Astronomers have discovered the first evidence of ultra-rare ‘Trojan’ planets: two sibling planets bound on the same orbit around the same star.
The potential co-orbiting planets, dancing around the young star PDS 70 roughly 370 light-years away, consist of a Jupiter-size planet and a cloud of debris — possibly the shattered remains of a dead planet, or the gathering building blocks of one yet to be born.
Lagrange points are places in a solar system where the gravitational pulls of a star and an orbiting planet balance out the motion of an object’s orbit, trapping the object so that it moves in lock-step with the planet.
It takes a quadrillion years for a white dwarf to crystallize, and since the Universe is not even 14 billion years old, astronomers will never spot a fully crystallized one. But this research removes some of the mystery by finding one that’s just starting to become a cosmic diamond. Curious astronomers will study more of these bizarre stellar remnants, and one day, we may know exactly how and when something so strange can happen.
A skyscraper-size asteroid flew closer to Earth than the moon — and scientists didn’t notice until 2 days later
Now dubbed 2023 NT1, the roughly 200-foot-wide (60 meters) space rock sailed past our planet on July 13, traveling at an estimated 53,000 mph (86,000 km/h), according to NASA. However, because the rock flew toward Earth from the direction of the sun, our star’s glare blinded telescopes to the asteroid’s approach until long after it had passed.
Astronomers didn’t catch wind of the building-size rock until July 15, when a telescope in South Africa — part of the Asteroid Terrestrial-impact Last Alert System (ATLAS), an array of telescopes designed to spot asteroids several days to weeks before any potential impact — caught the rock making its exit from our neighborhood. More than a dozen other telescopes also spotted the rock shortly afterward, according to the International Astronomical Union’s Minor Planet Center.
“Planetary nebulas offer us a window into the heart of our galaxy and this insight deepens our understanding of the dynamics and evolution of the Milky Way’s bulge region,” University of Manchester astrophysicist Albert Zijlstra said in a statement.
Studying 136 planetary nebulas in the thickest part of the Milky Way, the galactic bulge, with the Very Large Telescope (VLT), the team discovered that each is unrelated and comes from different stars, which died at different times and spent their lives in different locations.
The researchers also found that the shapes of these planetary nebulas line up in the sky in the same way.
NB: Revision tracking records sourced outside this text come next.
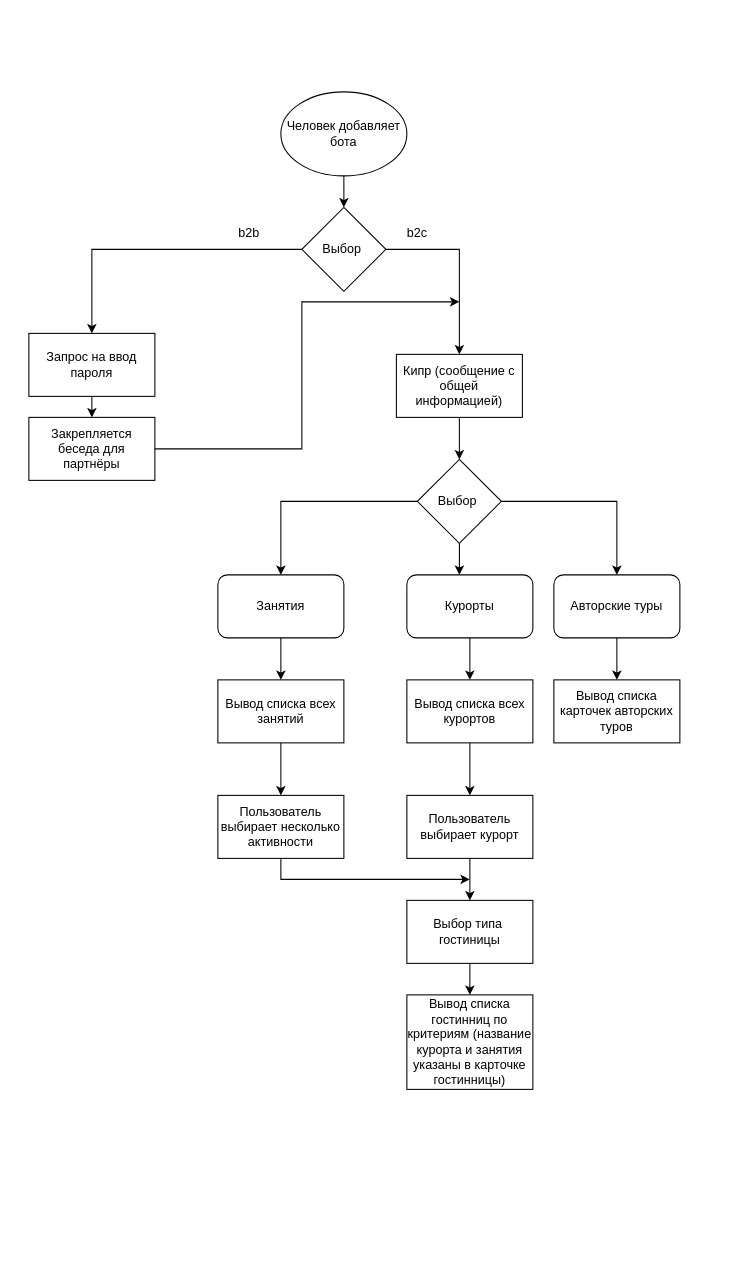
This is diagram.drawio from ProdamGaraj/BCDTravelAgency, a draw.io file, before an edit. Source tidied: cells renumbered, new cells numbered last; positions are measured from the earlier drawing's top-left corner, leaving out a move shared by most shapes. Both pictures are drawn from the tidied source at 105%, with x=0, y=0 at pixel (28, 91).
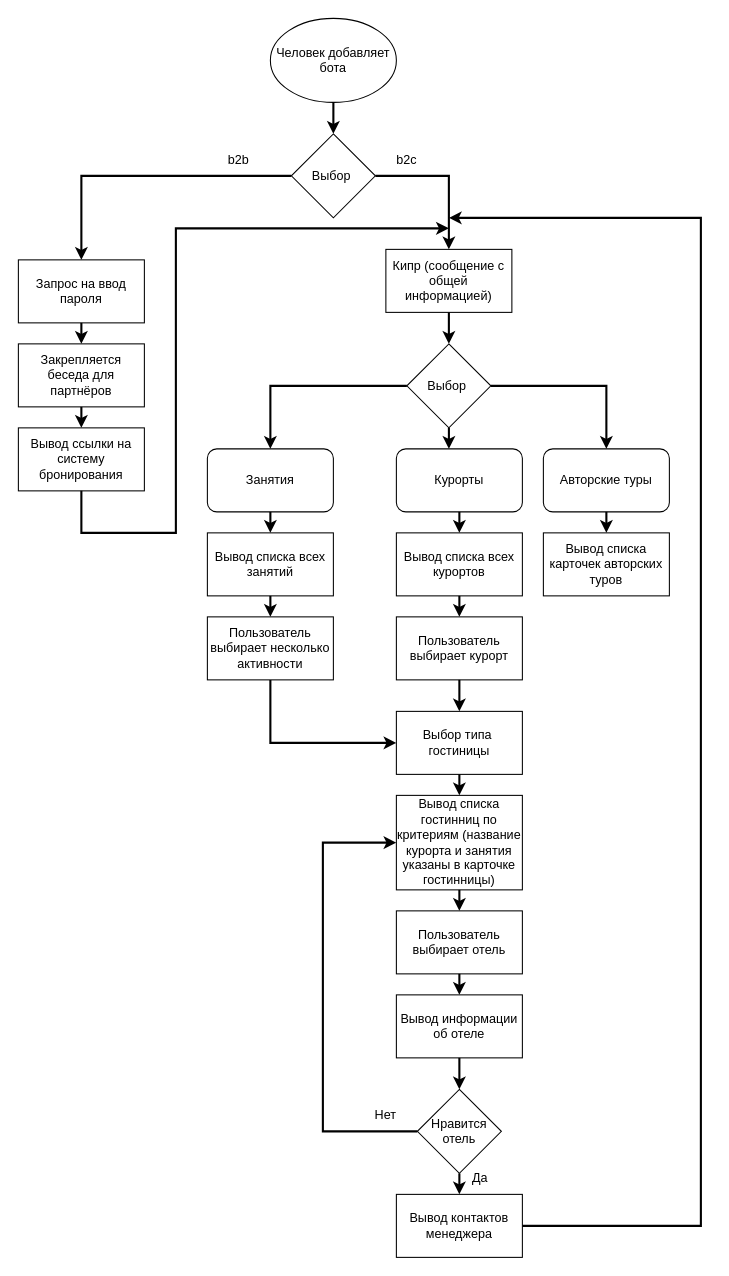
The same page after the edit.

Commit message (it also covers changes not shown here):
Added some blocks to scheme

What changed in the source:
```diff
@@
-    <mxCell id="2" style="edgeStyle=none;html=1;strokeColor=#000000;" parent="1" edge="1" source="3" target="5">
+    <mxCell id="2" style="edgeStyle=none;html=1;strokeColor=#000000;strokeWidth=2;" parent="1" edge="1" source="3" target="5">
       <mxGeometry relative="1" as="geometry" />
     </mxCell>
     <mxCell id="3" value="Человек добавляет бота" style="ellipse;whiteSpace=wrap;html=1;fillColor=none;strokeColor=#000000;fontColor=#000000;" parent="1" vertex="1">
-      <mxGeometry x="240" width="120" height="80" as="geometry" />
+      <mxGeometry x="230" y="-70" width="120" height="80" as="geometry" />
     </mxCell>
-    <mxCell id="4" style="edgeStyle=none;html=1;exitX=0;exitY=0.5;exitDx=0;exitDy=0;rounded=0;strokeColor=#000000;entryX=0.5;entryY=0;entryDx=0;entryDy=0;" parent="1" edge="1" source="5" target="15">
+    <mxCell id="4" style="edgeStyle=none;html=1;exitX=0;exitY=0.5;exitDx=0;exitDy=0;rounded=0;strokeColor=#000000;entryX=0.5;entryY=0;entryDx=0;entryDy=0;strokeWidth=2;" parent="1" edge="1" source="5" target="15">
       <mxGeometry relative="1" as="geometry">
         <Array as="points">
-          <mxPoint x="60" y="150" />
+          <mxPoint x="50" y="80" />
         </Array>
       </mxGeometry>
     </mxCell>
     <mxCell id="5" value="Выбор&amp;nbsp;" style="rhombus;whiteSpace=wrap;html=1;fillColor=none;strokeColor=#000000;fontColor=#000000;" parent="1" vertex="1">
-      <mxGeometry x="260" y="110" width="80" height="80" as="geometry" />
+      <mxGeometry x="250" y="40" width="80" height="80" as="geometry" />
     </mxCell>
@@
-    <mxCell id="9" style="edgeStyle=orthogonalEdgeStyle;html=1;entryX=0.5;entryY=0;entryDx=0;entryDy=0;exitX=1;exitY=0.5;exitDx=0;exitDy=0;rounded=0;strokeColor=#000000;" parent="1" edge="1" source="5" target="17">
+    <mxCell id="9" style="edgeStyle=orthogonalEdgeStyle;html=1;entryX=0.5;entryY=0;entryDx=0;entryDy=0;exitX=1;exitY=0.5;exitDx=0;exitDy=0;rounded=0;strokeColor=#000000;strokeWidth=2;" parent="1" edge="1" source="5" target="17">
       <mxGeometry relative="1" as="geometry">
         <Array as="points">
-          <mxPoint x="410" y="150" />
+          <mxPoint x="400" y="80" />
         </Array>
       </mxGeometry>
     </mxCell>
     <mxCell id="10" value="b2b" style="text;html=1;strokeColor=none;fillColor=none;align=center;verticalAlign=middle;whiteSpace=wrap;rounded=0;fontColor=#000000;" parent="1" vertex="1">
-      <mxGeometry x="180" y="120" width="60" height="30" as="geometry" />
+      <mxGeometry x="170" y="50" width="60" height="30" as="geometry" />
     </mxCell>
     <mxCell id="11" value="b2c" style="text;html=1;strokeColor=none;fillColor=none;align=center;verticalAlign=middle;whiteSpace=wrap;rounded=0;fontColor=#000000;" parent="1" vertex="1">
-      <mxGeometry x="340" y="120" width="60" height="30" as="geometry" />
+      <mxGeometry x="330" y="50" width="60" height="30" as="geometry" />
     </mxCell>
@@
-    <mxCell id="14" style="edgeStyle=none;rounded=0;html=1;strokeColor=#000000;fontColor=#000000;" parent="1" edge="1" source="15" target="41">
+    <mxCell id="14" style="edgeStyle=none;rounded=0;html=1;strokeColor=#000000;fontColor=#000000;strokeWidth=2;" parent="1" edge="1" source="15" target="41">
       <mxGeometry relative="1" as="geometry" />
     </mxCell>
     <mxCell id="15" value="&lt;font color=&quot;#000000&quot;&gt;Запрос на ввод пароля&lt;/font&gt;" style="rounded=0;whiteSpace=wrap;html=1;fillColor=none;strokeColor=#000000;" parent="1" vertex="1">
-      <mxGeometry y="230" width="120" height="60" as="geometry" />
+      <mxGeometry x="-10" y="160" width="120" height="60" as="geometry" />
     </mxCell>
-    <mxCell id="16" style="edgeStyle=none;html=1;fontColor=#000000;strokeColor=#000000;entryX=0.5;entryY=0;entryDx=0;entryDy=0;" parent="1" edge="1" target="27">
+    <mxCell id="16" style="edgeStyle=none;html=1;fontColor=#000000;strokeColor=#000000;entryX=0.5;entryY=0;entryDx=0;entryDy=0;strokeWidth=2;" parent="1" edge="1" target="27">
       <mxGeometry relative="1" as="geometry">
-        <mxPoint x="410" y="310" as="sourcePoint" />
+        <mxPoint x="400" y="240" as="sourcePoint" />
       </mxGeometry>
     </mxCell>
+    <mxCell id="42" style="edgeStyle=none;rounded=0;html=1;strokeColor=#000000;strokeWidth=2;fontColor=#000000;" parent="1" edge="1" source="17" target="27">
+      <mxGeometry relative="1" as="geometry" />
+    </mxCell>
     <mxCell id="17" value="&lt;font color=&quot;#000000&quot;&gt;Кипр (сообщение с общей информацией)&lt;/font&gt;" style="rounded=0;whiteSpace=wrap;html=1;strokeColor=#000000;fillColor=none;" parent="1" vertex="1">
-      <mxGeometry x="350" y="250" width="120" height="60" as="geometry" />
+      <mxGeometry x="340" y="150" width="120" height="60" as="geometry" />
     </mxCell>
-    <mxCell id="18" style="edgeStyle=none;rounded=0;html=1;entryX=0.5;entryY=0;entryDx=0;entryDy=0;strokeColor=#000000;fontColor=#000000;" parent="1" edge="1" source="19" target="33">
+    <mxCell id="18" style="edgeStyle=none;rounded=0;html=1;entryX=0.5;entryY=0;entryDx=0;entryDy=0;strokeColor=#000000;fontColor=#000000;strokeWidth=2;" parent="1" edge="1" source="19" target="33">
       <mxGeometry relative="1" as="geometry" />
     </mxCell>
     <mxCell id="19" value="Курорты" style="rounded=1;whiteSpace=wrap;html=1;strokeColor=#000000;fontColor=#000000;fillColor=none;" parent="1" vertex="1">
-      <mxGeometry x="360" y="460" width="120" height="60" as="geometry" />
+      <mxGeometry x="350" y="340" width="120" height="60" as="geometry" />
     </mxCell>
-    <mxCell id="20" style="edgeStyle=none;rounded=0;html=1;entryX=0.5;entryY=0;entryDx=0;entryDy=0;strokeColor=#000000;fontColor=#000000;" parent="1" edge="1" source="21" target="29">
+    <mxCell id="20" style="edgeStyle=none;rounded=0;html=1;entryX=0.5;entryY=0;entryDx=0;entryDy=0;strokeColor=#000000;fontColor=#000000;strokeWidth=2;" parent="1" edge="1" source="21" target="29">
       <mxGeometry relative="1" as="geometry" />
     </mxCell>
     <mxCell id="21" value="Занятия" style="rounded=1;whiteSpace=wrap;html=1;strokeColor=#000000;fontColor=#000000;fillColor=none;" parent="1" vertex="1">
-      <mxGeometry x="180" y="460" width="120" height="60" as="geometry" />
+      <mxGeometry x="170" y="340" width="120" height="60" as="geometry" />
     </mxCell>
-    <mxCell id="22" style="edgeStyle=none;rounded=0;html=1;entryX=0.5;entryY=0;entryDx=0;entryDy=0;strokeColor=#000000;fontColor=#000000;" parent="1" edge="1" source="23" target="39">
+    <mxCell id="22" style="edgeStyle=none;rounded=0;html=1;entryX=0.5;entryY=0;entryDx=0;entryDy=0;strokeColor=#000000;fontColor=#000000;strokeWidth=2;" parent="1" edge="1" source="23" target="39">
       <mxGeometry relative="1" as="geometry" />
     </mxCell>
     <mxCell id="23" value="Авторские туры" style="rounded=1;whiteSpace=wrap;html=1;strokeColor=#000000;fontColor=#000000;fillColor=none;" parent="1" vertex="1">
-      <mxGeometry x="500" y="460" width="120" height="60" as="geometry" />
+      <mxGeometry x="490" y="340" width="120" height="60" as="geometry" />
     </mxCell>
-    <mxCell id="24" style="edgeStyle=none;html=1;entryX=0.5;entryY=0;entryDx=0;entryDy=0;strokeColor=#000000;fontColor=#000000;exitX=0;exitY=0.5;exitDx=0;exitDy=0;rounded=0;" parent="1" edge="1" source="27" target="21">
+    <mxCell id="24" style="edgeStyle=none;html=1;entryX=0.5;entryY=0;entryDx=0;entryDy=0;strokeColor=#000000;fontColor=#000000;exitX=0;exitY=0.5;exitDx=0;exitDy=0;rounded=0;strokeWidth=2;" parent="1" edge="1" source="27" target="21">
       <mxGeometry relative="1" as="geometry">
         <Array as="points">
-          <mxPoint x="240" y="390" />
+          <mxPoint x="230" y="280" />
         </Array>
       </mxGeometry>
     </mxCell>
-    <mxCell id="25" style="edgeStyle=none;html=1;entryX=0.5;entryY=0;entryDx=0;entryDy=0;strokeColor=#000000;fontColor=#000000;rounded=0;" parent="1" edge="1" source="27" target="23">
+    <mxCell id="25" style="edgeStyle=none;html=1;entryX=0.5;entryY=0;entryDx=0;entryDy=0;strokeColor=#000000;fontColor=#000000;rounded=0;strokeWidth=2;" parent="1" edge="1" source="27" target="23">
       <mxGeometry relative="1" as="geometry">
         <Array as="points">
-          <mxPoint x="560" y="390" />
+          <mxPoint x="550" y="280" />
         </Array>
       </mxGeometry>
     </mxCell>
-    <mxCell id="26" style="edgeStyle=none;html=1;entryX=0.417;entryY=0;entryDx=0;entryDy=0;entryPerimeter=0;strokeColor=#000000;fontColor=#000000;" parent="1" edge="1" source="27" target="19">
+    <mxCell id="26" style="edgeStyle=none;html=1;entryX=0.417;entryY=0;entryDx=0;entryDy=0;entryPerimeter=0;strokeColor=#000000;fontColor=#000000;strokeWidth=2;" parent="1" edge="1" source="27" target="19">
       <mxGeometry relative="1" as="geometry" />
     </mxCell>
     <mxCell id="27" value="Выбор&amp;nbsp;" style="rhombus;whiteSpace=wrap;html=1;strokeColor=#000000;fontColor=#000000;fillColor=none;" parent="1" vertex="1">
-      <mxGeometry x="370" y="350" width="80" height="80" as="geometry" />
+      <mxGeometry x="360" y="240" width="80" height="80" as="geometry" />
     </mxCell>
-    <mxCell id="28" style="edgeStyle=none;rounded=0;html=1;entryX=0.5;entryY=0;entryDx=0;entryDy=0;strokeColor=#000000;fontColor=#000000;" parent="1" edge="1" source="29" target="31">
+    <mxCell id="28" style="edgeStyle=none;rounded=0;html=1;entryX=0.5;entryY=0;entryDx=0;entryDy=0;strokeColor=#000000;fontColor=#000000;strokeWidth=2;" parent="1" edge="1" source="29" target="31">
       <mxGeometry relative="1" as="geometry" />
     </mxCell>
     <mxCell id="29" value="Вывод списка всех занятий" style="rounded=0;whiteSpace=wrap;html=1;strokeColor=#000000;fontColor=#000000;fillColor=none;" parent="1" vertex="1">
-      <mxGeometry x="180" y="560" width="120" height="60" as="geometry" />
+      <mxGeometry x="170" y="420" width="120" height="60" as="geometry" />
     </mxCell>
-    <mxCell id="30" style="edgeStyle=none;rounded=0;html=1;strokeColor=#000000;fontColor=#000000;exitX=0.5;exitY=1;exitDx=0;exitDy=0;" parent="1" edge="1" source="31">
+    <mxCell id="30" style="edgeStyle=none;rounded=0;html=1;strokeColor=#000000;fontColor=#000000;exitX=0.5;exitY=1;exitDx=0;exitDy=0;strokeWidth=2;entryX=0;entryY=0.5;entryDx=0;entryDy=0;" parent="1" edge="1" source="31" target="37">
       <mxGeometry relative="1" as="geometry">
-        <mxPoint x="420" y="750" as="targetPoint" />
         <Array as="points">
-          <mxPoint x="240" y="750" />
+          <mxPoint x="230" y="620" />
         </Array>
       </mxGeometry>
     </mxCell>
     <mxCell id="31" value="Пользователь выбирает несколько активности" style="rounded=0;whiteSpace=wrap;html=1;strokeColor=#000000;fontColor=#000000;fillColor=none;" parent="1" vertex="1">
-      <mxGeometry x="180" y="670" width="120" height="60" as="geometry" />
+      <mxGeometry x="170" y="500" width="120" height="60" as="geometry" />
     </mxCell>
-    <mxCell id="32" style="edgeStyle=none;rounded=0;html=1;strokeColor=#000000;fontColor=#000000;" parent="1" edge="1" source="33" target="35">
+    <mxCell id="32" style="edgeStyle=none;rounded=0;html=1;strokeColor=#000000;fontColor=#000000;strokeWidth=2;" parent="1" edge="1" source="33" target="35">
       <mxGeometry relative="1" as="geometry" />
     </mxCell>
     <mxCell id="33" value="Вывод списка всех курортов" style="rounded=0;whiteSpace=wrap;html=1;strokeColor=#000000;fontColor=#000000;fillColor=none;" parent="1" vertex="1">
-      <mxGeometry x="360" y="560" width="120" height="60" as="geometry" />
+      <mxGeometry x="350" y="420" width="120" height="60" as="geometry" />
     </mxCell>
-    <mxCell id="34" style="edgeStyle=none;rounded=0;html=1;entryX=0.5;entryY=0;entryDx=0;entryDy=0;strokeColor=#000000;fontColor=#000000;" parent="1" edge="1" source="35" target="37">
+    <mxCell id="34" style="edgeStyle=none;rounded=0;html=1;entryX=0.5;entryY=0;entryDx=0;entryDy=0;strokeColor=#000000;fontColor=#000000;strokeWidth=2;" parent="1" edge="1" source="35" target="37">
       <mxGeometry relative="1" as="geometry" />
     </mxCell>
     <mxCell id="35" value="Пользователь выбирает курорт" style="rounded=0;whiteSpace=wrap;html=1;strokeColor=#000000;fontColor=#000000;fillColor=none;" parent="1" vertex="1">
-      <mxGeometry x="360" y="670" width="120" height="60" as="geometry" />
+      <mxGeometry x="350" y="500" width="120" height="60" as="geometry" />
     </mxCell>
-    <mxCell id="36" style="edgeStyle=none;rounded=0;html=1;strokeColor=#000000;fontColor=#000000;" parent="1" edge="1" source="37" target="38">
+    <mxCell id="36" style="edgeStyle=none;rounded=0;html=1;strokeColor=#000000;fontColor=#000000;strokeWidth=2;" parent="1" edge="1" source="37" target="38">
       <mxGeometry relative="1" as="geometry" />
     </mxCell>
     <mxCell id="37" value="Выбор типа&amp;nbsp; гостиницы" style="rounded=0;whiteSpace=wrap;html=1;strokeColor=#000000;fontColor=#000000;fillColor=none;" parent="1" vertex="1">
-      <mxGeometry x="360" y="770" width="120" height="60" as="geometry" />
+      <mxGeometry x="350" y="590" width="120" height="60" as="geometry" />
     </mxCell>
+    <mxCell id="43" style="edgeStyle=none;rounded=0;html=1;entryX=0.5;entryY=0;entryDx=0;entryDy=0;strokeColor=#000000;fontColor=#000000;strokeWidth=2;" parent="1" edge="1" source="38" target="47">
+      <mxGeometry relative="1" as="geometry" />
+    </mxCell>
     <mxCell id="38" value="Вывод списка гостинниц по критериям (название курорта и занятия указаны в карточке гостинницы)" style="rounded=0;whiteSpace=wrap;html=1;strokeColor=#000000;fontColor=#000000;fillColor=none;" parent="1" vertex="1">
-      <mxGeometry x="360" y="860" width="120" height="90" as="geometry" />
+      <mxGeometry x="350" y="670" width="120" height="90" as="geometry" />
     </mxCell>
     <mxCell id="39" value="Вывод списка карточек авторских туров" style="rounded=0;whiteSpace=wrap;html=1;strokeColor=#000000;fontColor=#000000;fillColor=none;" parent="1" vertex="1">
-      <mxGeometry x="500" y="560" width="120" height="60" as="geometry" />
+      <mxGeometry x="490" y="420" width="120" height="60" as="geometry" />
     </mxCell>
-    <mxCell id="40" style="edgeStyle=none;rounded=0;html=1;strokeColor=#000000;fontColor=#000000;exitX=1;exitY=0.5;exitDx=0;exitDy=0;" parent="1" edge="1" source="41">
+    <mxCell id="40" style="edgeStyle=none;rounded=0;html=1;strokeColor=#000000;fontColor=#000000;exitX=0.5;exitY=1;exitDx=0;exitDy=0;strokeWidth=2;" parent="1" edge="1" source="45">
       <mxGeometry relative="1" as="geometry">
-        <mxPoint x="410" y="200" as="targetPoint" />
+        <mxPoint x="400" y="130" as="targetPoint" />
         <Array as="points">
-          <mxPoint x="260" y="340" />
-          <mxPoint x="260" y="200" />
+          <mxPoint x="50" y="420" />
+          <mxPoint x="140" y="420" />
+          <mxPoint x="140" y="270" />
+          <mxPoint x="140" y="190" />
+          <mxPoint x="140" y="130" />
         </Array>
       </mxGeometry>
     </mxCell>
+    <mxCell id="44" style="edgeStyle=none;rounded=0;html=1;strokeColor=#000000;fontColor=#000000;strokeWidth=2;" parent="1" edge="1" source="41" target="45">
+      <mxGeometry relative="1" as="geometry" />
+    </mxCell>
-    <mxCell id="41" value="Закрепляется беседа для партнёры" style="rounded=0;whiteSpace=wrap;html=1;strokeColor=#000000;fontColor=#000000;fillColor=none;" parent="1" vertex="1">
-      <mxGeometry y="310" width="120" height="60" as="geometry" />
+    <mxCell id="41" value="Закрепляется беседа для партнёров" style="rounded=0;whiteSpace=wrap;html=1;strokeColor=#000000;fontColor=#000000;fillColor=none;" parent="1" vertex="1">
+      <mxGeometry x="-10" y="240" width="120" height="60" as="geometry" />
     </mxCell>
+    <mxCell id="45" value="Вывод ссылки на систему бронирования" style="rounded=0;whiteSpace=wrap;html=1;strokeColor=#000000;fontColor=#000000;fillColor=none;" parent="1" vertex="1">
+      <mxGeometry x="-10" y="320" width="120" height="60" as="geometry" />
+    </mxCell>
+    <mxCell id="46" style="edgeStyle=none;rounded=0;html=1;entryX=0.5;entryY=0;entryDx=0;entryDy=0;strokeColor=#000000;fontColor=#000000;strokeWidth=2;" parent="1" edge="1" source="47" target="49">
+      <mxGeometry relative="1" as="geometry" />
+    </mxCell>
+    <mxCell id="47" value="Пользователь выбирает отель" style="rounded=0;whiteSpace=wrap;html=1;strokeColor=#000000;fontColor=#000000;fillColor=none;" parent="1" vertex="1">
+      <mxGeometry x="350" y="780" width="120" height="60" as="geometry" />
+    </mxCell>
+    <mxCell id="48" style="edgeStyle=none;rounded=0;html=1;entryX=0.5;entryY=0;entryDx=0;entryDy=0;strokeColor=#000000;fontColor=#000000;strokeWidth=2;" parent="1" edge="1" source="49" target="52">
+      <mxGeometry relative="1" as="geometry" />
+    </mxCell>
+    <mxCell id="49" value="Вывод информации об отеле" style="rounded=0;whiteSpace=wrap;html=1;strokeColor=#000000;fontColor=#000000;fillColor=none;" parent="1" vertex="1">
+      <mxGeometry x="350" y="860" width="120" height="60" as="geometry" />
+    </mxCell>
+    <mxCell id="50" style="edgeStyle=none;rounded=0;html=1;strokeColor=#000000;fontColor=#000000;strokeWidth=2;entryX=0;entryY=0.5;entryDx=0;entryDy=0;" parent="1" edge="1" source="52" target="38">
+      <mxGeometry relative="1" as="geometry">
+        <Array as="points">
+          <mxPoint x="280" y="990" />
+          <mxPoint x="280" y="770" />
+          <mxPoint x="280" y="715" />
+        </Array>
+      </mxGeometry>
+    </mxCell>
+    <mxCell id="51" style="edgeStyle=none;rounded=0;html=1;strokeColor=#000000;fontColor=#000000;strokeWidth=2;" parent="1" edge="1" source="52" target="54">
+      <mxGeometry relative="1" as="geometry" />
+    </mxCell>
+    <mxCell id="52" value="Нравится отель" style="rhombus;whiteSpace=wrap;html=1;rounded=0;strokeColor=#000000;fontColor=#000000;fillColor=none;" parent="1" vertex="1">
+      <mxGeometry x="370" y="950" width="80" height="80" as="geometry" />
+    </mxCell>
+    <mxCell id="53" style="edgeStyle=none;rounded=0;html=1;strokeColor=#000000;fontColor=#000000;exitX=1;exitY=0.5;exitDx=0;exitDy=0;strokeWidth=2;" parent="1" edge="1" source="54">
+      <mxGeometry relative="1" as="geometry">
+        <mxPoint x="400" y="120" as="targetPoint" />
+        <Array as="points">
+          <mxPoint x="640" y="1080" />
+          <mxPoint x="640" y="950" />
+          <mxPoint x="640" y="120" />
+        </Array>
+      </mxGeometry>
+    </mxCell>
+    <mxCell id="54" value="Вывод контактов менеджера" style="whiteSpace=wrap;html=1;fillColor=none;strokeColor=#000000;fontColor=#000000;rounded=0;" parent="1" vertex="1">
+      <mxGeometry x="350" y="1050" width="120" height="60" as="geometry" />
+    </mxCell>
+    <mxCell id="55" value="Нет" style="text;html=1;strokeColor=none;fillColor=none;align=center;verticalAlign=middle;whiteSpace=wrap;rounded=0;fontColor=#000000;" parent="1" vertex="1">
+      <mxGeometry x="310" y="960" width="60" height="30" as="geometry" />
+    </mxCell>
+    <mxCell id="56" value="Да" style="text;html=1;strokeColor=none;fillColor=none;align=center;verticalAlign=middle;whiteSpace=wrap;rounded=0;fontColor=#000000;" parent="1" vertex="1">
+      <mxGeometry x="400" y="1020" width="60" height="30" as="geometry" />
+    </mxCell>
```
Not only this, but they are also aligned almost parallel to the plane of the Milky Way.